In the wake of cattle thieves and bushrangers, the European settlers moved up through the Burragorang Valley from the early 1820s and when the land along the Lower Cox was taken pushed further into the more isolated and difficult country of the Kedumba Valley.
Though on the map only a few kilometres from the transport corridor along the main ridge of the Blue Mountains, the Maxwell farm was in practical terms a very lonely outpost. Isolation and the problem of access remained major issues for the family and other Kedumba folk, seriously inhibiting their efforts to make more than a meagre living from the produce of the valley.
When Mary Ann died at Wentworth Falls in 1907, she had to be carried home to the valley via this route and then down the length of the Cox to the Catholic cemetery near the Wollondilly.
Perhaps, in part at least, in recognition of the difficulties imposed by isolation, William was buried on his own property when he died in 1914.
Goats and pigs both figured in the life of the family at this time, the former perhaps the source of the alternate name for the Bushrangers’ Track in the 1920s. Pigs raised on the farm were certainly herded up the precipitous path and into Wentworth Falls for shipment to Sydney by rail, though the difficulties involved substantially reduced their profitability.
Work by the Blue Mountains Shire Council now provided the Maxwell family with a much improved bridle path to the top of Kings Tableland.
Besides the transport of produce, regular trips up the escarpment were also necessary for the purchase of supplies and for the collection of school material for the boys, Les and Jim, whose lessons were conducted via correspondence. To make the trip easier, William John eventually built a shed at the top of the track, near the Queen Victoria Hospital, where he housed a sulky. A horse would be led or ridden up and hitched to the sulky for the ride into Wentworth Falls.
Dan Cleary’s son Ken was killed three years later while working on the construction of a viable road into the valley, now known as Kedumba Pass. [See SMH 17/11/1953]
Les Maxwell stayed on as caretaker for the Pastoral Company and the property eventually passed to the Sydney Water Board in 1992 and then to the Sydney Catchment Authority in 1999.

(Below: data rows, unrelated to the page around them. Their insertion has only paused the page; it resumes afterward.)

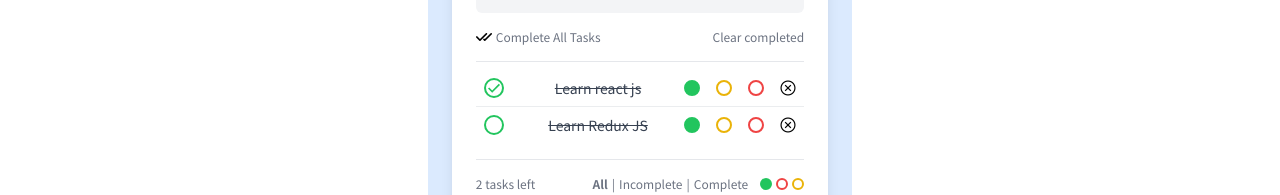
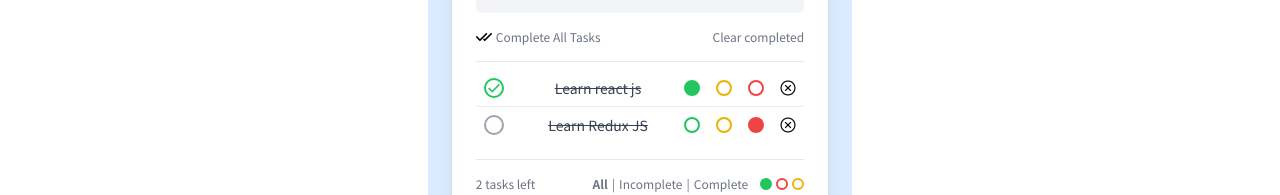
Before and after one commit to MTofayelAhmed/simple-todo-app-react-redux, a React (Vite) app: page / in a window 1280 px wide. Shown: the part 364-559 px from the top of the page. Built offline with nearby package versions, Linux system fonts and the light colour scheme.

Commit message:
todo and todolist ui task done

```diff
--- a/src/components/Todo.jsx
+++ b/src/components/Todo.jsx
@@ -1,49 +1,53 @@
-import cancelImage from '../assets/images/cancel.png'
+import cancelImage from "../assets/images/cancel.png";
 
-const Todo = ({singleTodo}) => {
-
-
-const {text, id,completed } = singleTodo;
-
+const Todo = ({ singleTodo }) => {
+  const { text, id, completed, color } = singleTodo;
 
   return (
+    <div className="flex justify-start items-center p-2 hover:bg-gray-100 hover:transition-all space-x-4 border-b border-gray-400/20 last:border-0">
       <div
-        className="flex justify-start items-center p-2 hover:bg-gray-100 hover:transition-all space-x-4 border-b border-gray-400/20 last:border-0"
-    >
-        <div
-            className="rounded-full bg-white border-2 border-gray-400 w-5 h-5 flex flex-shrink-0 justify-center items-center mr-2 border-green-500 focus-within:border-green-500"
+        className={`rounded-full bg-white border-2 border-gray-400 w-5 h-5 flex flex-shrink-0 justify-center items-center mr-2 ${
+          completed && "border-green-500 focus-within:border-green-500"
+        }`}
       >
         <input
           type="checkbox"
           checked={completed}
           className="opacity-0 absolute rounded-full"
         />
-            {completed && <svg
+        {completed && (
+          <svg
             className=" fill-current w-3 h-3 text-green-500 pointer-events-none"
             viewBox="0 0 20 20"
           >
             <path d="M0 11l2-2 5 5L18 3l2 2L7 18z" />
-            </svg>}
+          </svg>
+        )}
       </div>
 
-        <div className="select-none flex-1 line-through">
-           {text}
-        </div>
+      <div className="select-none flex-1 line-through">{text}</div>
 
       <div
-            className="flex-shrink-0 h-4 w-4 rounded-full border-2 ml-auto cursor-pointer border-green-500 hover:bg-green-500 bg-green-500"
+        className={`flex-shrink-0 h-4 w-4 rounded-full border-2 ml-auto cursor-pointer border-green-500 hover:bg-green-500 ${
+          color === "green" &&
+          " bg-green-500"
+        }`}
       ></div>
 
       <div
-            className="flex-shrink-0 h-4 w-4 rounded-full border-2 ml-auto cursor-pointer border-yellow-500 hover:bg-yellow-500"
+        className={`flex-shrink-0 h-4 w-4 rounded-full border-2 ml-auto cursor-pointer border-yellow-500 hover:bg-yellow-500 ${
+          color === "yellow" &&
+          " bg-yellow-500"
+        }`}
       ></div>
-
       <div
-            className="flex-shrink-0 h-4 w-4 rounded-full border-2 ml-auto cursor-pointer border-red-500 hover:bg-red-500"
+        className={`flex-shrink-0 h-4 w-4 rounded-full border-2 ml-auto cursor-pointer border-red-500 hover:bg-red-500 ${
+          color === "red" && " bg-red-500"
+        }`}
       ></div>
 
       <img
-            src={cancelImage }
+        src={cancelImage}
         className="flex-shrink-0 w-4 h-4 ml-2 cursor-pointer"
         alt="Cancel"
       />
--- a/src/redux/todos/initialState.js
+++ b/src/redux/todos/initialState.js
@@ -3,13 +3,15 @@
         id: 1,
         text: "Learn react js",
         completed: true,
+        color: "green"
 
 
     },
 
     {id: 2,
     text: "Learn Redux JS",
-    completed: false
+    completed: false,
+    color: "red"
 
     }
 ]
```
Lines whose indentation alone changed are shown as unchanged.
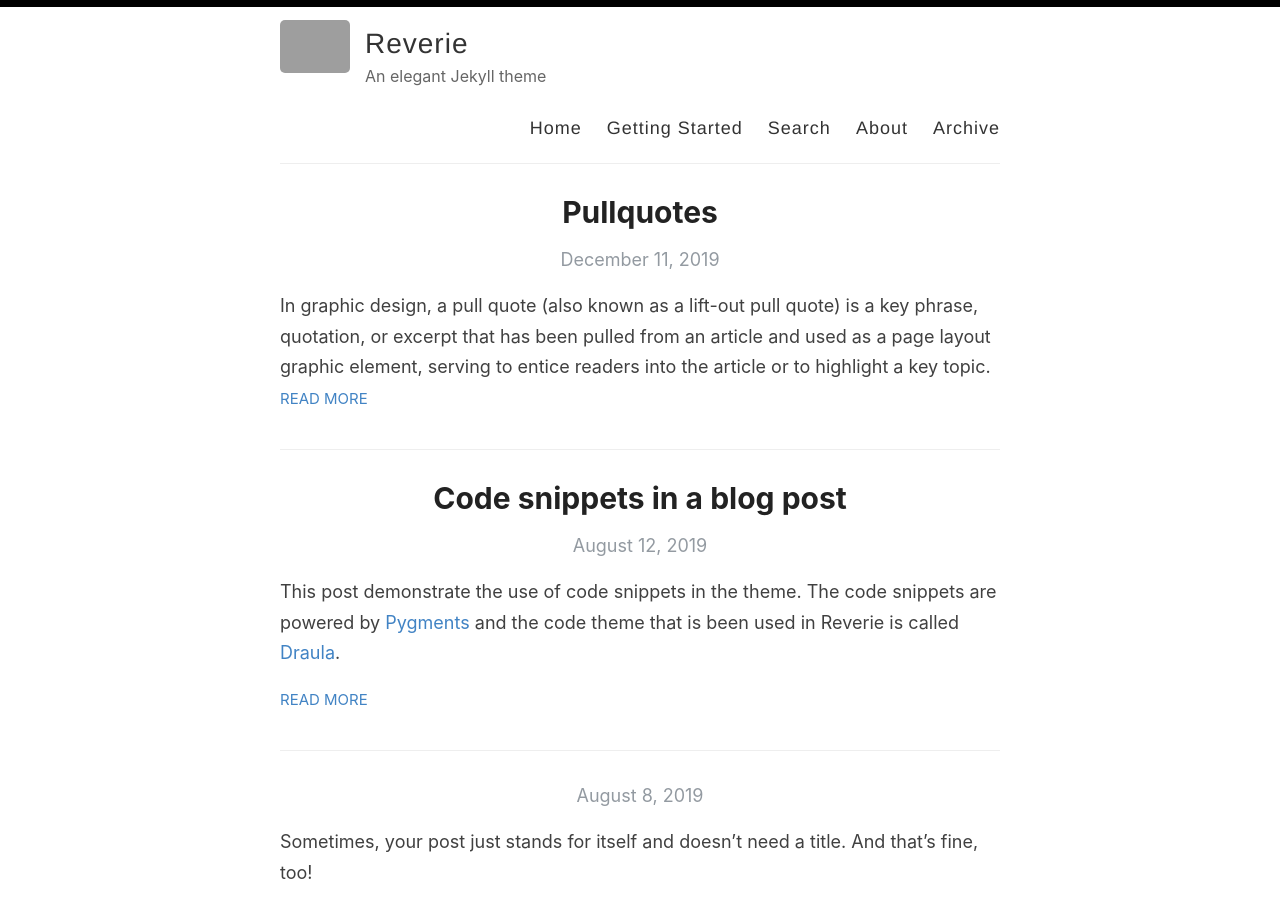
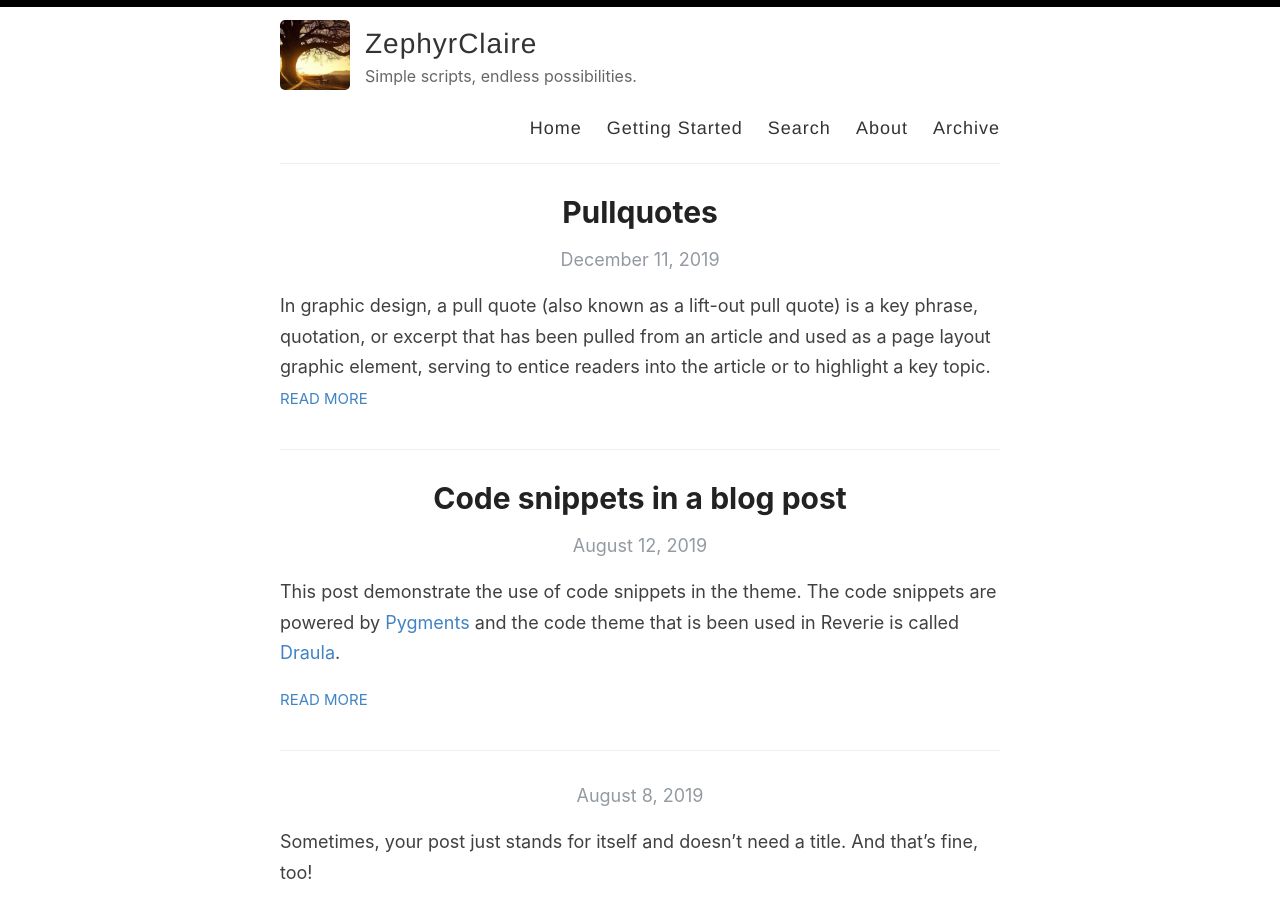
Before and after one commit to sophiegarrett/sophiegarrett.github.io, a Jekyll site: the page built from index.html, in a window 1280 px wide and 900 px high. Built offline with Jekyll 4.4.1, drawn with Linux system fonts in a browser that asks for light colours; the list of posts is cut into pages by our own code; grey boxes are pictures that could not be loaded.

Commit message:
Update _config.yml

```diff
--- a/_config.yml
+++ b/_config.yml
@@ -3,16 +3,16 @@
 #
 
 # Name of your site (displayed in the header)
-name: Reverie
+name: ZephyrClaire
 
 # Name of the author
-author: Amit Merchant
+author: Sophie Garrett
 
 # Short bio or description (displayed in the header)
-description: An elegant Jekyll theme
+description: Simple scripts, endless possibilities.
 
 # URL of your avatar or profile pic (you could use your GitHub profile pic)
-avatar: /images/reverie.png
+avatar: /images/profilepic.png
 
 #
 # Flags below are optional
@@ -21,15 +21,15 @@ avatar: /images/reverie.png
 # Includes an icon in the footer for each username you enter
 footer-links:
   dribbble:
-  email: amit.d.merchant@gmail.com
+  email: zephyriaclaire@gmail.com
   facebook:
   flickr:
-  github: amitmerchant1990/reverie
+  github: zephyrclaire
   instagram:
   linkedin:
   pinterest:
   rss: rss
-  twitter: amit_merchant
+  twitter:
   stackoverflow:
   youtube: # channel/<your_long_string> or user/<user-name>
   googleplus: # anything in your profile username that comes after plus.google.com/
@@ -41,21 +41,21 @@ footer-links:
 disqus:
 
 # Enter your Google Analytics web tracking code (e.g. UA-2110908-2) to activate tracking
-google_analytics: UA-43339302-11
+google_analytics:
 
 # For newer "GA4" analytics, use the following instead of the "UA" entry above
 #google_analytics_ga4: G-GABC1DEFG
 
 # Your website URL (e.g. http://amitmerchant1990.github.io or http://www.amitmerchant.com)
 # Used for Sitemap.xml and your RSS feed
-url: http://www.amitmerchant.com/reverie
-enforce_ssl: https://www.amitmerchant.com/reverie
+url: http://zephyrclaire.github.io
+enforce_ssl: https://zephyrclaire.github.io
 
 # If you're hosting your site at a Project repository on GitHub pages
 # (http://yourusername.github.io/repository-name)
 # and NOT your User repository (http://yourusername.github.io)
 # then add in the baseurl here, like this: "/repository-name"
-baseurl: "/reverie"
+baseurl:
 
 #
 # !! You don't need to change any of the configuration flags below !!
```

In 2002 the property was absorbed into the Blue Mountains National Park.
The farm site, in particular the surviving Maxwell slab hut, is of major heritage significance.
The story above first appeared on the Greater Blue Mountains World Heritage Experience website in November, 2010.